The Screen Awards in January sent out the first strong signal that of all the films released in 2009, 3 Idiots and Paa were the most award-friendly. Will the Filmfare Awards, to be held on 27 February, be any different? Rajkumar Hirani has probably already memorized his acceptance speech for the best director award, while the Bachchans must be getting ready to jointly receive the best actor prize for Amitabh Bachchan in Paa.
No surprises: Big-budget films such as 3 Idiots are bound to win.
The organizers and juries of film awards are usually keener on mirroring popular taste than rewarding formal achievements or experimentation. Sometimes, they simply defy logic. There was no reason why Aamir Khan should have lost the Filmfare Award for best actor in 1995 to Shah Rukh Khan. The only explanation is that Rangeela didn’t make as much as money as Dilwale Dulhania le Jayenge. Juries change over the years, but Mammon never leaves the room.
Aamir Khan will probably get the best actor award this year for 3 Idiots, for which he is competing with Bachchan Sr’s progeria-affected adolescent in Paa. Ranbir Kapoor, who shone in Wake Up Sid, Ajab Prem ki Ghazab Kahani and Rocket Singh: Salesman of the Year, may have to be satisfied with the “critics’ choice” award, which is usually given to any film or performer that earned more stars than box-office revenue. Prominent consolation prize winners include Ram Gopal Varma for his magnificent Satya in 1999 and Rani Mukherjee for Saathiya in 2003. Satya lost out to Kuch Kuch Hota Hai, while Mukherjee was trumped by Aishwarya Rai Bachchan in Devdas. Vishal Bhardwaj didn’t even get nominated in the best soundtrack category for Omkara in 2006, despite it being one of his best scores.
The Filmfare Awards are as risk-averse as the Oscars, and reward superhits, spectacles and comebacks just as fondly as Hollywood. 3 Idiots has raked in so much money that the film which ostensibly celebrates non-conformism is compelling everybody to fall in line. Is there any awards ceremony in the country that dares to evaluate 3 Idiots purely on its aesthetic merits and decide that its contrived screenplay and broad acting don’t deserve to be covered in awards glory? Which is a more nuanced performance: Amitabh Bachchan under acres of make-up in Paa, or Ranbir Kapoor in Wake Up Sid?
The answers can be found in the balance sheets of the production houses that control the industry. The year 2009 was one of hubris and humiliation for several banners. Audiences proved to be crueller than the monsoon. They punished several big-budget films and showered their blessings on a select few. A movie’s box-office fate proved to be less predictable than an Indian Premier League match. The gargantuan success of 3 Idiots indicated that audiences haven’t stopped being suckers for old-fashioned, manipulative storytelling. The fact that 3 Idiots is still going great guns in a cinema hall near you makes the envelope-pushing of Dev.D and Kaminey a distant memory.
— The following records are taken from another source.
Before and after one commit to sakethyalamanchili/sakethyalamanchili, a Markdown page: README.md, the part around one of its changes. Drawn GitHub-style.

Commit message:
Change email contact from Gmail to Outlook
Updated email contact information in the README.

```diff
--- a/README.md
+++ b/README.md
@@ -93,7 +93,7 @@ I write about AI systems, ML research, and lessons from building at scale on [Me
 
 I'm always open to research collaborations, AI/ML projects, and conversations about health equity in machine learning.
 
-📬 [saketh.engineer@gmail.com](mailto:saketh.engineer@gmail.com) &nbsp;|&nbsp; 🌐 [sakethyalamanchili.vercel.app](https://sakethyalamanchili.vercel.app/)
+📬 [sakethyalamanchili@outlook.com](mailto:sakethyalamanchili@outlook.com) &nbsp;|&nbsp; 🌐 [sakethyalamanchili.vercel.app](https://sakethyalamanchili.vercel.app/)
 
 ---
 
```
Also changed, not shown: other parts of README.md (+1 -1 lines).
My own prediction for the Filmfare Awards is that the big lollies will be handed to 3 Idiots and Paa. The rest of the awards will be distributed evenly among the less fortunate. Everybody will go home with at least one golden piece of metal. Film-makers who lose out at Filmfare, or feel that they’re a statuette or two short, can take heart in the fact that there’s always the National Awards to look forward to. Our increasingly glamour-struck government can be counted upon to give Bollywood yet another pat on the back.
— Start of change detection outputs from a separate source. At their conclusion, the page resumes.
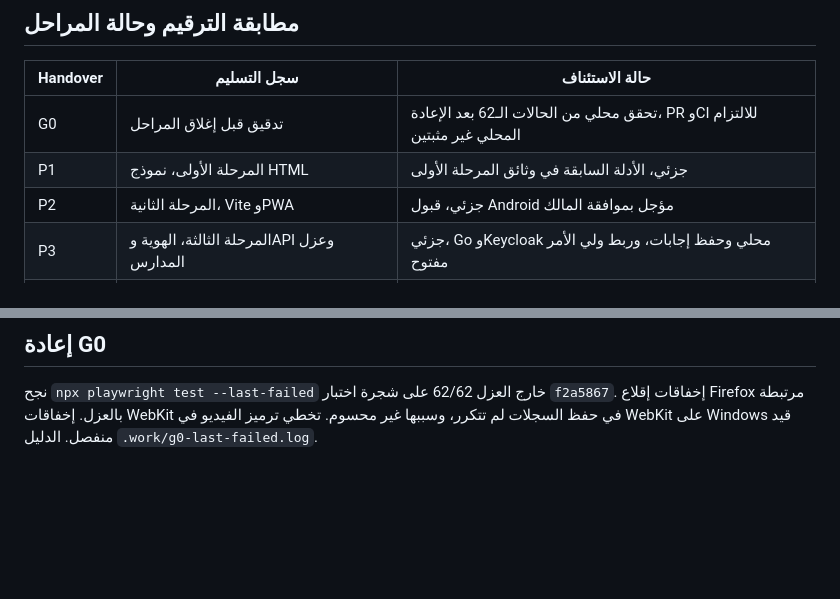
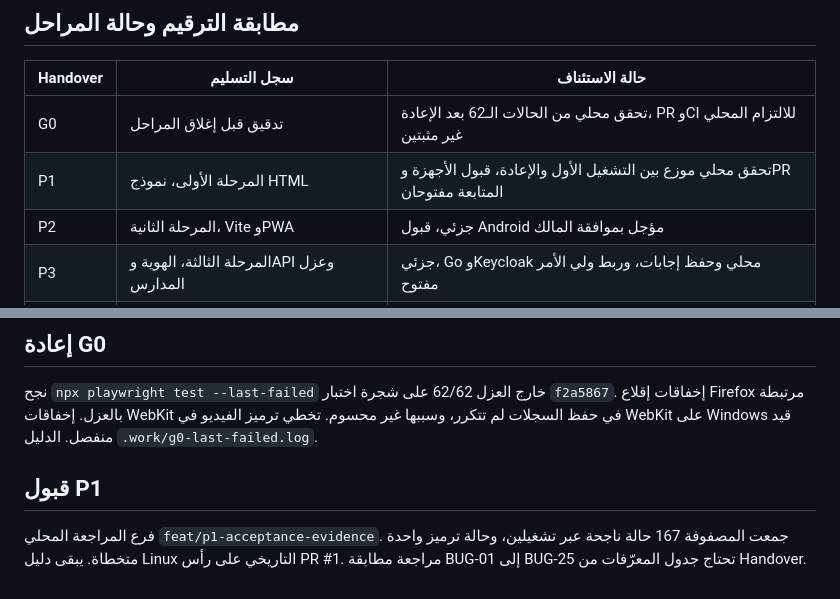
Before and after one commit to cctw1382-stack/almas-elearning, a Markdown page: docs/CODEX_STATE.md, 2 parts joined by grey strips. Rendered like a GitHub page; blank space fills up the shorter version.

Commit message:
Document P1 acceptance evidence and remaining gates

```diff
--- a/docs/CODEX_STATE.md
+++ b/docs/CODEX_STATE.md
@@ -11,7 +11,7 @@ SHA رأس `main` بحسب GitHub هو `dd44d09d399f3884f2d6c5cdd3e8041e5e4b373e
 | Handover | سجل التسليم | حالة الاستئناف |
 | --- | --- | --- |
 | G0 | تدقيق قبل إغلاق المراحل | تحقق محلي من الحالات الـ62 بعد الإعادة، PR وCI للالتزام المحلي غير مثبتين |
-| P1 | المرحلة الأولى، نموذج HTML | جزئي، الأدلة السابقة في وثائق المرحلة الأولى |
+| P1 | المرحلة الأولى، نموذج HTML | تحقق محلي موزع بين التشغيل الأول والإعادة، قبول الأجهزة وPR المتابعة مفتوحان |
 | P2 | المرحلة الثانية، Vite وPWA | جزئي، قبول Android مؤجل بموافقة المالك |
 | P3 | المرحلة الثالثة، الهوية وAPI وعزل المدارس | جزئي، Go وKeycloak محلي وحفظ إجابات، وربط ولي الأمر مفتوح |
 | P4 | المرحلة الرابعة، الوسائط والامتحانات والاستعادة | جزئي، بدأ مسار المحاولة في سجل الثالثة |
@@ -48,3 +48,7 @@ Go وPostgreSQL وKeycloak محلياً، وهوية الماس بمكعبين،
 ## إعادة G0
 
 نجح `npx playwright test --last-failed` خارج العزل 62/62 على شجرة اختبار `f2a5867`. إخفاقات إقلاع Firefox مرتبطة بالعزل. إخفاقات WebKit في حفظ السجلات لم تتكرر، وسببها غير محسوم. تخطي ترميز الفيديو في WebKit على Windows قيد منفصل. الدليل `.work/g0-last-failed.log`.
+
+## قبول P1
+
+فرع المراجعة المحلي `feat/p1-acceptance-evidence`. جمعت المصفوفة 167 حالة ناجحة عبر تشغيلين، وحالة ترميز واحدة متخطاة. يبقى دليل Linux التاريخي على رأس PR #1. مراجعة مطابقة BUG-01 إلى BUG-25 تحتاج جدول المعرّفات من Handover.
```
Nandini Ramnath is the film critic of Time Out Mumbai (www.timeoutmumbai.net).
Write to Nandini at firstname.lastname@example.org